TASK DESCRIPTION — Output the records that follow, with every character intact.

(Stored entries)
——————————
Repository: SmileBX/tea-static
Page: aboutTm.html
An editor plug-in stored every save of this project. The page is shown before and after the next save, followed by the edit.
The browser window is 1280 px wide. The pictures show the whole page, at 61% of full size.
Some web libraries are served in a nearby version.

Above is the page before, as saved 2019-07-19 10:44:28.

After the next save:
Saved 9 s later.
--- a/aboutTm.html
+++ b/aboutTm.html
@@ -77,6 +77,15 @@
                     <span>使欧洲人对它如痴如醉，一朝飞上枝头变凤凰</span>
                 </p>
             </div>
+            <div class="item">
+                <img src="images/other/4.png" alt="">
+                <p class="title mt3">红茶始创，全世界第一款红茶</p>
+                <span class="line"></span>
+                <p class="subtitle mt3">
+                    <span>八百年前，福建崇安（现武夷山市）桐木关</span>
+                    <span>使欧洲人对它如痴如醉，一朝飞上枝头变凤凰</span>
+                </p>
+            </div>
——————————
YOUR SOLUTION —
Repository: SmileBX/tea-static
Page: aboutTm.html
An editor plug-in stored every save of this project. The page is shown before and after the next save, followed by the edit.
The browser window is 1280 px wide. The pictures show the whole page, at 61% of full size.
Some web libraries are served in a nearby version.

Above is the page before, as saved 2019-07-19 10:44:28.

After the next save:
Saved 9 s later.
--- a/aboutTm.html
+++ b/aboutTm.html
@@ -77,6 +77,15 @@
                     <span>使欧洲人对它如痴如醉，一朝飞上枝头变凤凰</span>
                 </p>
             </div>
+            <div class="item">
+                <img src="images/other/4.png" alt="">
+                <p class="title mt3">红茶始创，全世界第一款红茶</p>
+                <span class="line"></span>
+                <p class="subtitle mt3">
+                    <span>八百年前，福建崇安（现武夷山市）桐木关</span>
+                    <span>使欧洲人对它如痴如醉，一朝飞上枝头变凤凰</span>
+                </p>
+            </div>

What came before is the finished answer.